This will integrate the Fourier representation with 1 integration point,

2 points, 3, ..., 10. Then plot how fast each technique converges to the right answer.

### Note on kmax and KPOINTS

Because we are creating a fit out of data

points we run up against the Nyquist frequency, meaning we can only

have so high of a frequency in our Fourier representation based on how

many data points we have. For this this reason the kmax variable

exists. It is pulled from the KPOINTS file. The problem is the VASP

user has a few ways of formatting their KPOINTS file. If the fourth

line is the specification of the size of kgrid ie 12 12 12 then

everything will work fine. Note it can ONLY be the three numbers, no

comment after If not the user will need to make their KPOINTS file

look like that or they can make kmax.dat. If 12 12 12 was the grid

than kmax = ceil(12/(2*sqrt(3))). dftintegrate automatically uses

files if they exist so creating kmax.dat by hand will work.

## Project details

## Release history Release notifications | RSS feed

## Download files

Download the file for your platform.
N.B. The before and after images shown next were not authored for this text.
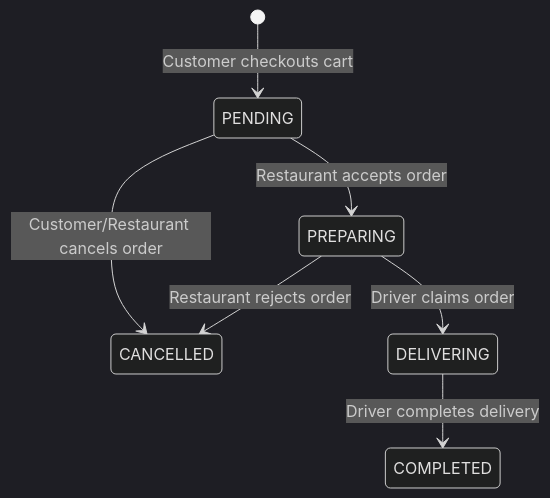
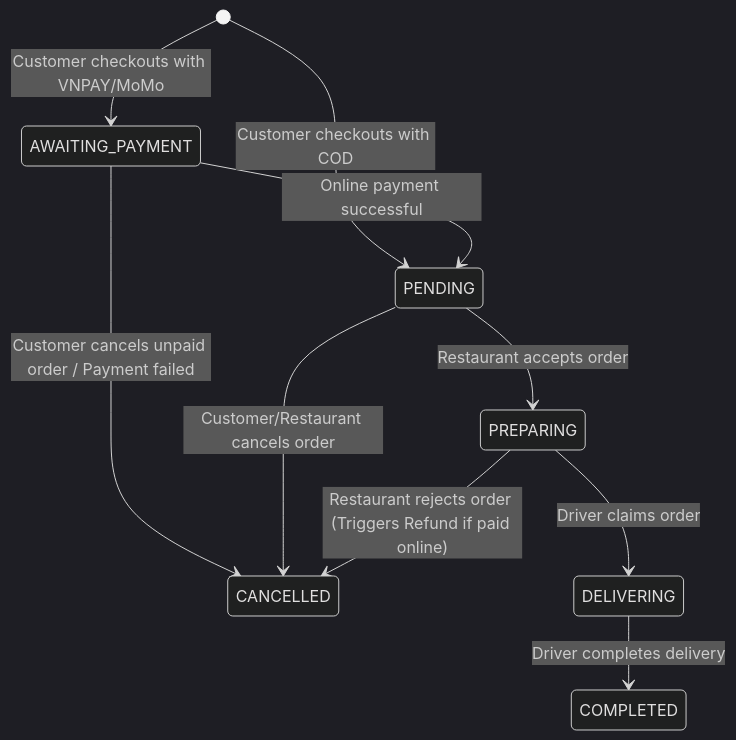
Before and after one commit to DNTt30/Food_Delivery_System: the first of 2 diagrams in modules/order.md, drawn with Mermaid (dark theme). The commit also changed other lines of this file and 2 other files, not shown here.

Commit message:
Update documentation for Payment, Refund, and E-wallet UI features

````diff
--- a/modules/order.md
+++ b/modules/order.md
@@ -31,9 +31,12 @@
 ```mermaid
 stateDiagram-v2
-    [*] --> PENDING : Customer checkouts cart
+    [*] --> AWAITING_PAYMENT : Customer checkouts with VNPAY/MoMo
+    [*] --> PENDING : Customer checkouts with COD
+    AWAITING_PAYMENT --> PENDING : Online payment successful
+    AWAITING_PAYMENT --> CANCELLED : Customer cancels unpaid order / Payment failed
     PENDING --> PREPARING : Restaurant accepts order
     PENDING --> CANCELLED : Customer/Restaurant cancels order
     PREPARING --> DELIVERING : Driver claims order
-    PREPARING --> CANCELLED : Restaurant rejects order
+    PREPARING --> CANCELLED : Restaurant rejects order (Triggers Refund if paid online)
     DELIVERING --> COMPLETED : Driver completes delivery
 ```
````
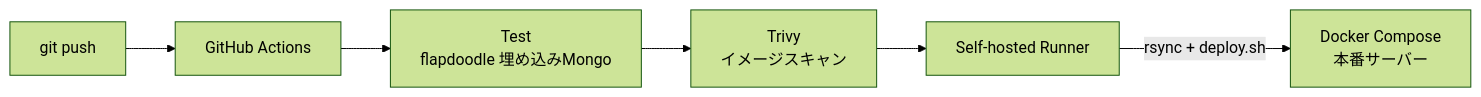
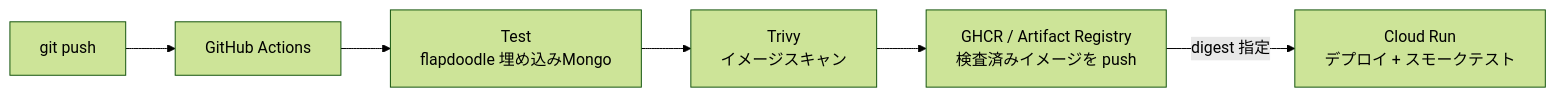
The second of 2 diagrams in docs/architecture.md (shun35960/MyBlog2), drawn with Mermaid (forest theme) before and after one commit. The commit also changed other lines of this file and 12 other files, not shown here.

First line of the commit message:
chore: Cloud Run 移行で不要になったセルフホスト関連ファイルを削除

````diff
--- a/docs/architecture.md
+++ b/docs/architecture.md
@@ -61,8 +58,8 @@
 ```mermaid
 flowchart LR
     Dev[git push] --> GA[GitHub Actions]
     GA --> T[Test<br/>flapdoodle 埋め込みMongo]
     T --> Trivy[Trivy<br/>イメージスキャン]
-    Trivy --> Runner[Self-hosted Runner]
-    Runner -->|rsync + deploy.sh| Compose[Docker Compose<br/>本番サーバー]
+    Trivy --> Push[GHCR / Artifact Registry<br/>検査済みイメージを push]
+    Push -->|digest 指定| Run[Cloud Run<br/>デプロイ + スモークテスト]
 ```
````
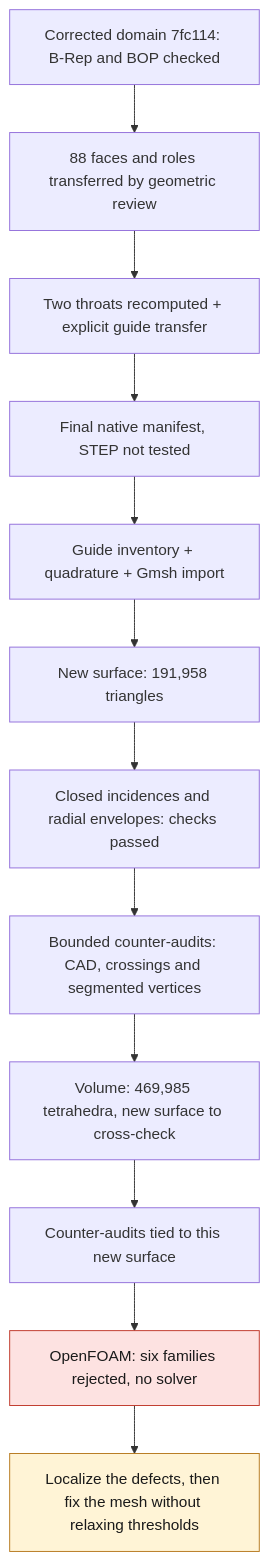
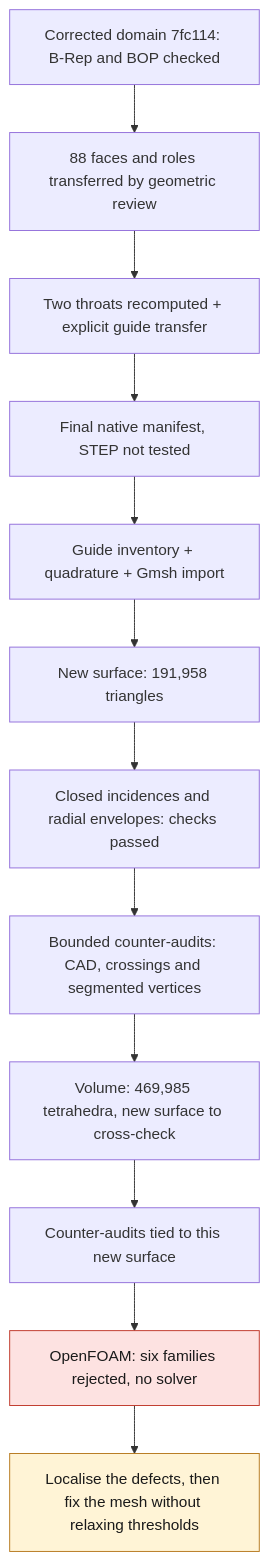
The diagram in docs/reports/M64_REMAILLAGE_NATIF_20260908.md (cluster2600/porscheparts), drawn with Mermaid before and after one commit. The commit also changed other lines of this file and 480 other files, not shown here.

````diff
--- a/docs/reports/M64_REMAILLAGE_NATIF_20260908.md
+++ b/docs/reports/M64_REMAILLAGE_NATIF_20260908.md
@@ -101,18 +101,18 @@
 ```mermaid
 flowchart TD
     A["Corrected domain 7fc114: B-Rep and BOP checked"] --> B["88 faces and roles transferred by geometric review"]
     B --> C["Two throats recomputed + explicit guide transfer"]
     C --> D["Final native manifest, STEP not tested"]
     D --> E["Guide inventory + quadrature + Gmsh import"]
     E --> F["New surface: 191,958 triangles"]
     F --> G["Closed incidences and radial envelopes: checks passed"]
     G --> H["Bounded counter-audits: CAD, crossings and segmented vertices"]
     H --> I["Volume: 469,985 tetrahedra, new surface to cross-check"]
     I --> J["Counter-audits tied to this new surface"]
     J --> K["OpenFOAM: six families rejected, no solver"]
-    K --> L["Localize the defects, then fix the mesh without relaxing thresholds"]
+    K --> L["Localise the defects, then fix the mesh without relaxing thresholds"]
     classDef stop fill:#fde2e1,stroke:#c0392b,color:#1a1a1a;
     classDef open fill:#fff4d6,stroke:#b7791f,color:#1a1a1a;
     class K stop;
     class L open;
 ```
````
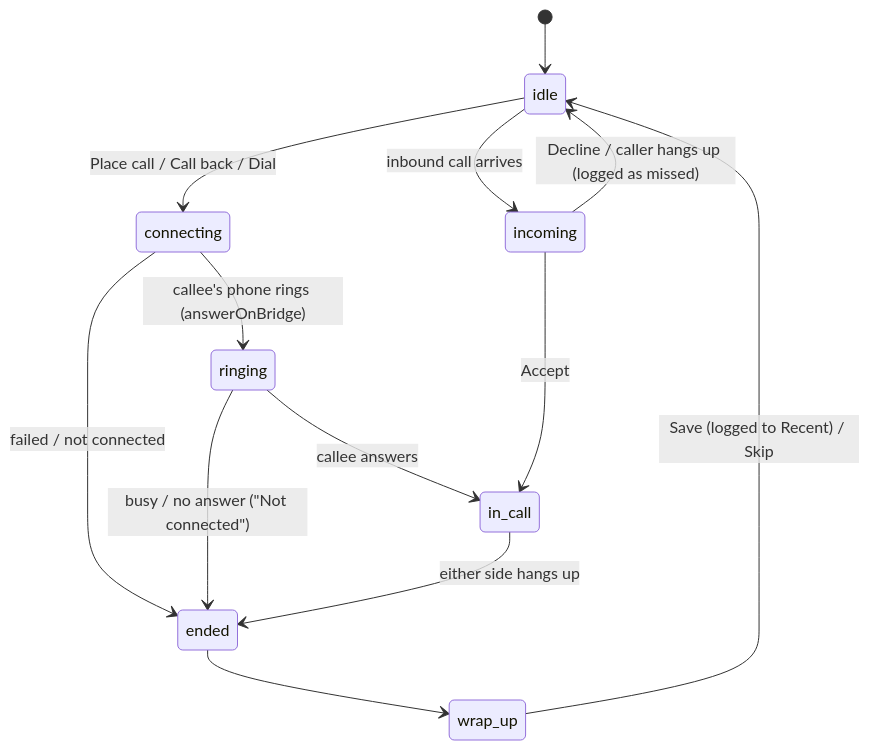
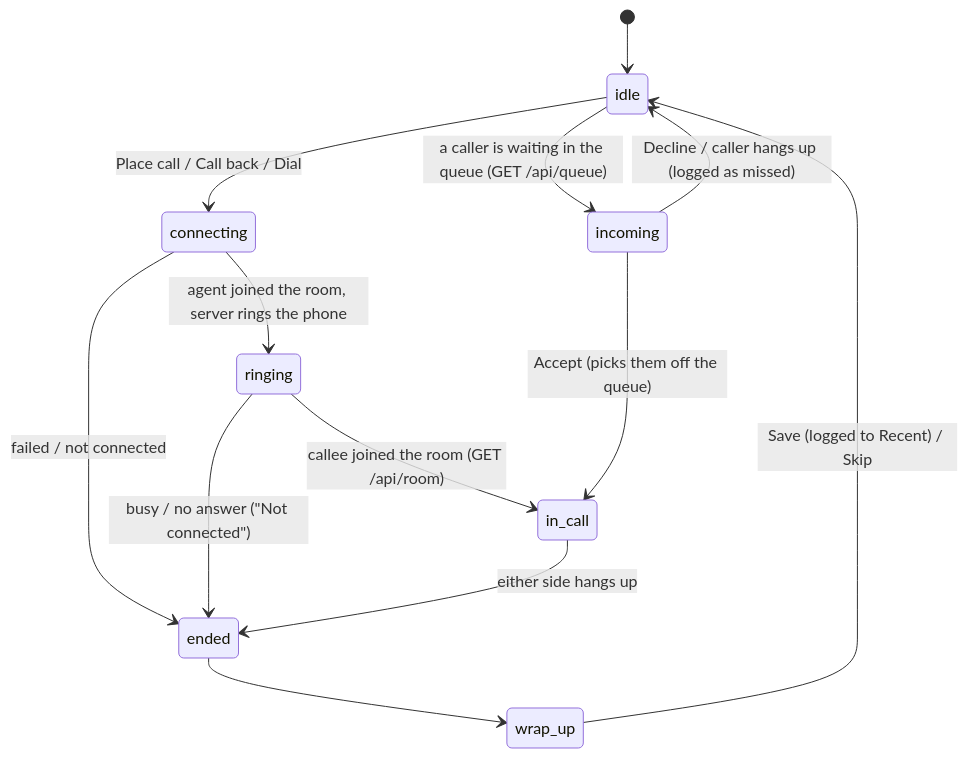
Before and after one commit to arnavXgupta/onground-callcentre: the second of 5 diagrams in flow.md, drawn with Mermaid. The commit also changed other lines of this file and 3 other files, not shown here.

First line of the commit message:
docs: README, trial call routing in flow.md, roadmap status

````diff
--- a/flow.md
+++ b/flow.md
@@ -40,15 +40,15 @@
 ```mermaid
 stateDiagram-v2
   [*] --> idle
   idle --> connecting: Place call / Call back / Dial
-  connecting --> ringing: callee's phone rings (answerOnBridge)
-  ringing --> in_call: callee answers
+  connecting --> ringing: agent joined the room, server rings the phone
+  ringing --> in_call: callee joined the room (GET /api/room)
   connecting --> ended: failed / not connected
   ringing --> ended: busy / no answer ("Not connected")
-  idle --> incoming: inbound call arrives
-  incoming --> in_call: Accept
+  idle --> incoming: a caller is waiting in the queue (GET /api/queue)
+  incoming --> in_call: Accept (picks them off the queue)
   incoming --> idle: Decline / caller hangs up (logged as missed)
   in_call --> ended: either side hangs up
   ended --> wrap_up
   wrap_up --> idle: Save (logged to Recent) / Skip
 ```
````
If you're not sure which to choose, learn more about installing packages.

Filename, size | File type | Python version | Upload date | Hashes |
---|---|---|---|---|

Filename, size dftintegrate-0.1.2.tar.gz (14.7 kB) | File type Source | Python version None | Upload date | Hashes View |